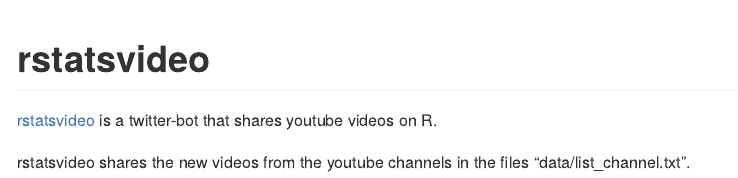
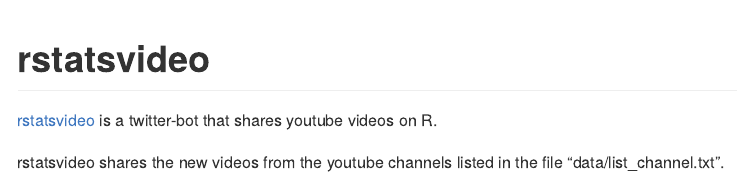
Before and after one commit to jaromilfrossard/rstatsvideo, an R Markdown document (README.Rmd): the page in a window 1100 px wide, from its top. The pictures show the output file README.md that the author committed with the source, drawn offline in the style of GitHub.

Commit message:
corr readme

```diff
--- a/README.Rmd
+++ b/README.Rmd
@@ -18,4 +18,4 @@
 
 [rstatsvideo](https://twitter.com/rstatsvideo) is a twitter-bot that shares youtube videos on R.
 
-rstatsvideo shares the new videos from the youtube channels in the files "data/list_channel.txt".
+rstatsvideo shares the new videos from the youtube channels listed in the file "data/list_channel.txt".
```
Also changed, not shown: README.md.
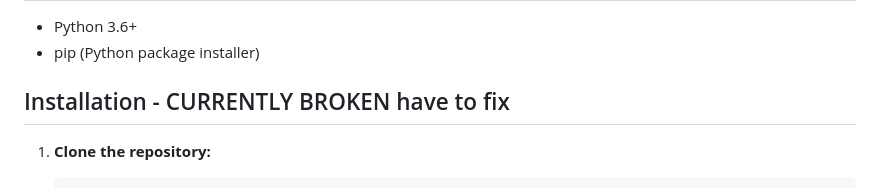
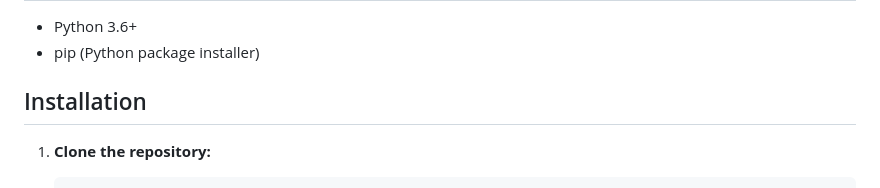
Before and after one commit to mhi1001/DeepLearningIMDRF-Code-Classificator, a Markdown page: README.md, the part around the change. Rendered like a GitHub page.

```diff
--- a/README.md
+++ b/README.md
@@ -36,7 +36,7 @@ However, manually identifying the correct IMDRF codes from doctors' messages is
 - Python 3.6+
 - pip (Python package installer)
 
-## Installation - CURRENTLY BROKEN have to fix
+## Installation
 
 1. **Clone the repository:**
 
```
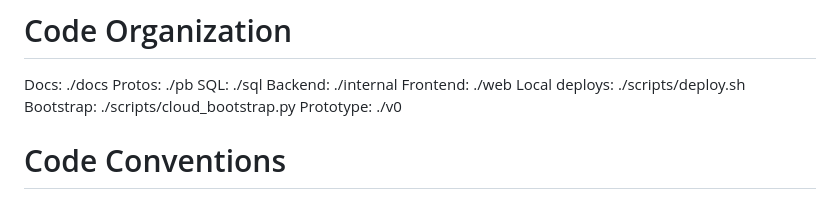
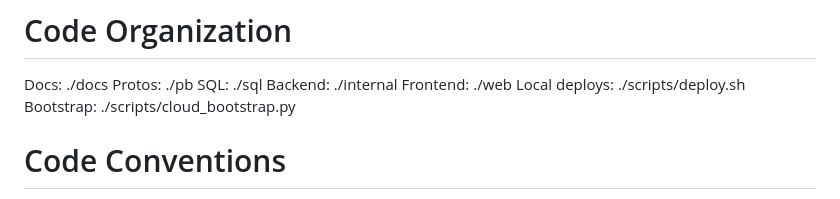
Before and after one commit to btc/sabermatic.dev, a Markdown page: CLAUDE.md, the part around one of its changes. Drawn GitHub-style.

Commit message:
docs(claude.md): add human-facing preamble; drop v0 reference

```diff
--- a/CLAUDE.md
+++ b/CLAUDE.md
@@ -7,7 +9,6 @@ Backend: ./internal
 Frontend: ./web
 Local deploys: ./scripts/deploy.sh
 Bootstrap: ./scripts/cloud_bootstrap.py
-Prototype: ./v0
 
 # Code Conventions
 
```
Also changed, not shown: other parts of CLAUDE.md (+2 -0 lines).
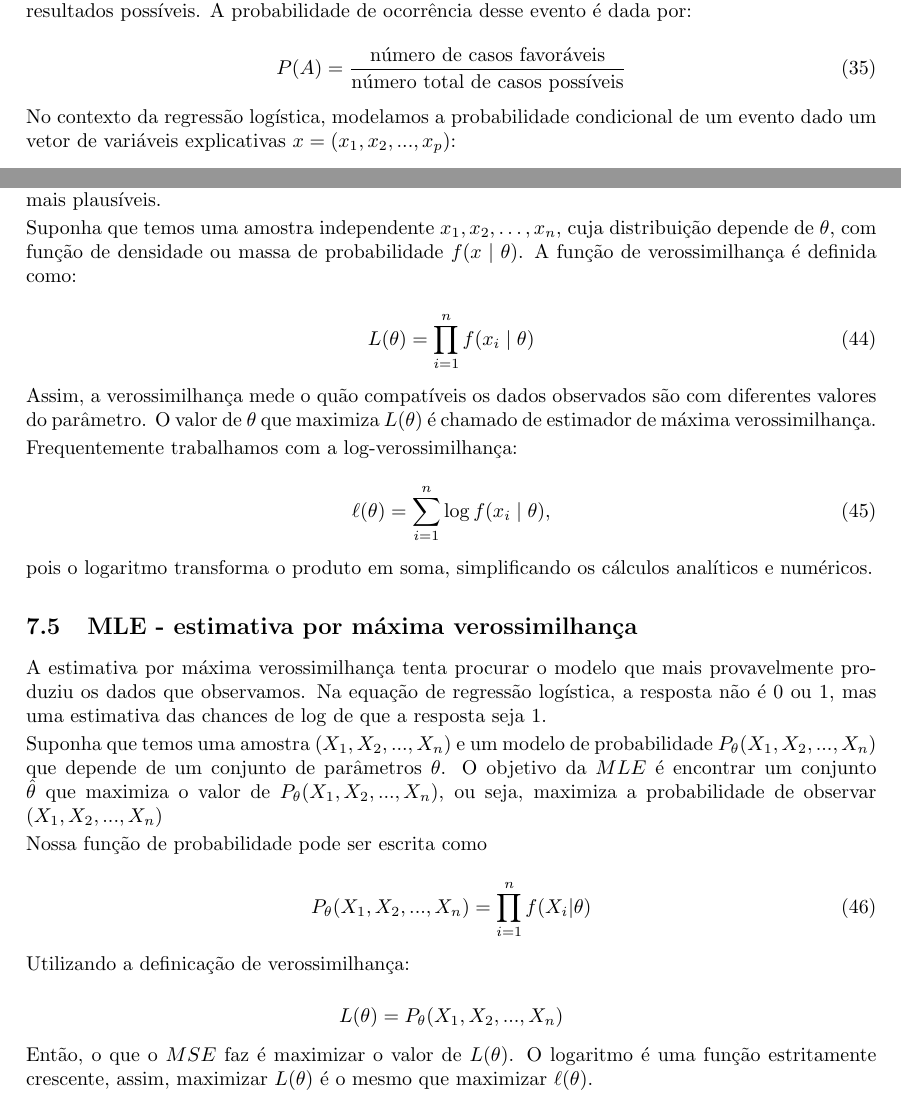
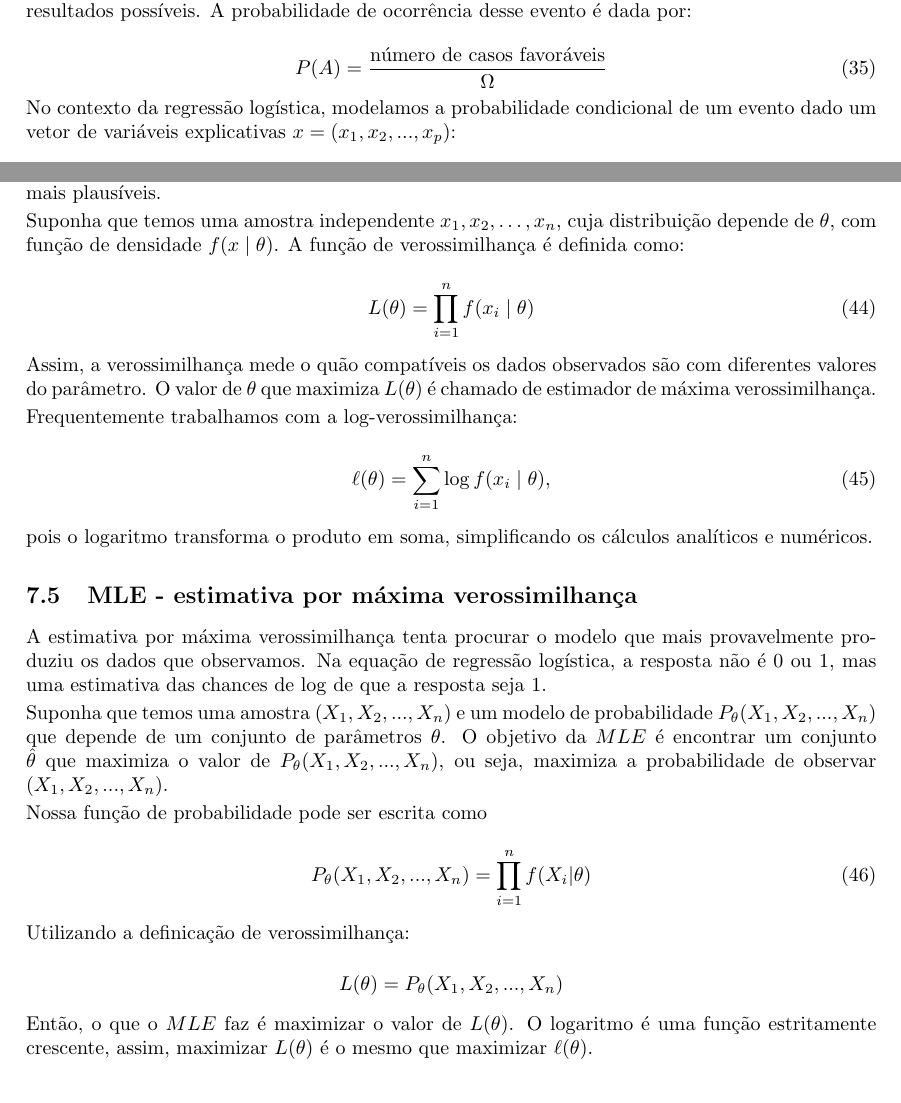
Before and after one commit to luizcaixeta/data_science, a LaTeX document (main.tex): two parts of pages 35 and 36 of 36, joined at a grey line, cut so that both start at the same text. Compiled offline with pdfLaTeX.

```diff
--- a/main.tex
+++ b/main.tex
@@ -1841,7 +1841,7 @@
 evento é dada por:
 
 \begin{equation}
-    P(A) = \frac{\text{número de casos favoráveis}}{\text{número total de casos possíveis}}
+    P(A) = \frac{\text{número de casos favoráveis}}{\Omega}
 \end{equation}
 
 No contexto da regressão logística, modelamos a probabilidade condicional de um
@@ -1918,7 +1918,7 @@
 
 Suponha que temos uma amostra independente
 $x_1, x_2, \dots, x_n$, cuja distribuição depende de $\theta$,
-com função de densidade ou massa de probabilidade $f(x \mid \theta)$.
+com função de densidade $f(x \mid \theta)$.
 A função de verossimilhança é definida como:
 
 \begin{equation}
@@ -1949,7 +1949,7 @@
 $P_{\theta}(X_1, X_2, ..., X_n)$ que depende de um conjunto de parâmetros $\theta$.
 O objetivo da $MLE$ é encontrar um conjunto $\hat{\theta}$ que maximiza
 o valor de $P_{\theta}(X_1, X_2, ..., X_n)$, ou seja, maximiza a probabilidade de
-observar $(X_1, X_2, ..., X_n)$
+observar $(X_1, X_2, ..., X_n)$.
 
 Nossa função de probabilidade pode ser escrita como
 
@@ -1963,7 +1963,7 @@
     L(\theta) = P_{\theta}(X_1, X_2, ..., X_n)
 \end{equation*}
 
-Então, o que o $MSE$ faz é maximizar o valor de $L(\theta)$. O logaritmo
+Então, o que o $MLE$ faz é maximizar o valor de $L(\theta)$. O logaritmo
 é uma função estritamente crescente, assim, maximizar $L(\theta)$ é o mesmo
 que maximizar $\ell (\theta)$.
 
```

_What you have to do_
Reproduce the entries exactly. Do not carry over any picture.

_Completed task_
Before and after one commit to jaromilfrossard/rstatsvideo, an R Markdown document (README.Rmd): the page in a window 1100 px wide, from its top. The pictures show the output file README.md that the author committed with the source, drawn offline in the style of GitHub.

Commit message:
corr readme

```diff
--- a/README.Rmd
+++ b/README.Rmd
@@ -18,4 +18,4 @@
 
 [rstatsvideo](https://twitter.com/rstatsvideo) is a twitter-bot that shares youtube videos on R.
 
-rstatsvideo shares the new videos from the youtube channels in the files "data/list_channel.txt".
+rstatsvideo shares the new videos from the youtube channels listed in the file "data/list_channel.txt".
```
Also changed, not shown: README.md.
Before and after one commit to mhi1001/DeepLearningIMDRF-Code-Classificator, a Markdown page: README.md, the part around the change. Rendered like a GitHub page.

```diff
--- a/README.md
+++ b/README.md
@@ -36,7 +36,7 @@ However, manually identifying the correct IMDRF codes from doctors' messages is
 - Python 3.6+
 - pip (Python package installer)
 
-## Installation - CURRENTLY BROKEN have to fix
+## Installation
 
 1. **Clone the repository:**
 
```
Before and after one commit to btc/sabermatic.dev, a Markdown page: CLAUDE.md, the part around one of its changes. Drawn GitHub-style.

Commit message:
docs(claude.md): add human-facing preamble; drop v0 reference

```diff
--- a/CLAUDE.md
+++ b/CLAUDE.md
@@ -7,7 +9,6 @@ Backend: ./internal
 Frontend: ./web
 Local deploys: ./scripts/deploy.sh
 Bootstrap: ./scripts/cloud_bootstrap.py
-Prototype: ./v0
 
 # Code Conventions
 
```
Also changed, not shown: other parts of CLAUDE.md (+2 -0 lines).
Before and after one commit to luizcaixeta/data_science, a LaTeX document (main.tex): two parts of pages 35 and 36 of 36, joined at a grey line, cut so that both start at the same text. Compiled offline with pdfLaTeX.

```diff
--- a/main.tex
+++ b/main.tex
@@ -1841,7 +1841,7 @@
 evento é dada por:
 
 \begin{equation}
-    P(A) = \frac{\text{número de casos favoráveis}}{\text{número total de casos possíveis}}
+    P(A) = \frac{\text{número de casos favoráveis}}{\Omega}
 \end{equation}
 
 No contexto da regressão logística, modelamos a probabilidade condicional de um
@@ -1918,7 +1918,7 @@
 
 Suponha que temos uma amostra independente
 $x_1, x_2, \dots, x_n$, cuja distribuição depende de $\theta$,
-com função de densidade ou massa de probabilidade $f(x \mid \theta)$.
+com função de densidade $f(x \mid \theta)$.
 A função de verossimilhança é definida como:
 
 \begin{equation}
@@ -1949,7 +1949,7 @@
 $P_{\theta}(X_1, X_2, ..., X_n)$ que depende de um conjunto de parâmetros $\theta$.
 O objetivo da $MLE$ é encontrar um conjunto $\hat{\theta}$ que maximiza
 o valor de $P_{\theta}(X_1, X_2, ..., X_n)$, ou seja, maximiza a probabilidade de
-observar $(X_1, X_2, ..., X_n)$
+observar $(X_1, X_2, ..., X_n)$.
 
 Nossa função de probabilidade pode ser escrita como
 
@@ -1963,7 +1963,7 @@
     L(\theta) = P_{\theta}(X_1, X_2, ..., X_n)
 \end{equation*}
 
-Então, o que o $MSE$ faz é maximizar o valor de $L(\theta)$. O logaritmo
+Então, o que o $MLE$ faz é maximizar o valor de $L(\theta)$. O logaritmo
 é uma função estritamente crescente, assim, maximizar $L(\theta)$ é o mesmo
 que maximizar $\ell (\theta)$.
 
```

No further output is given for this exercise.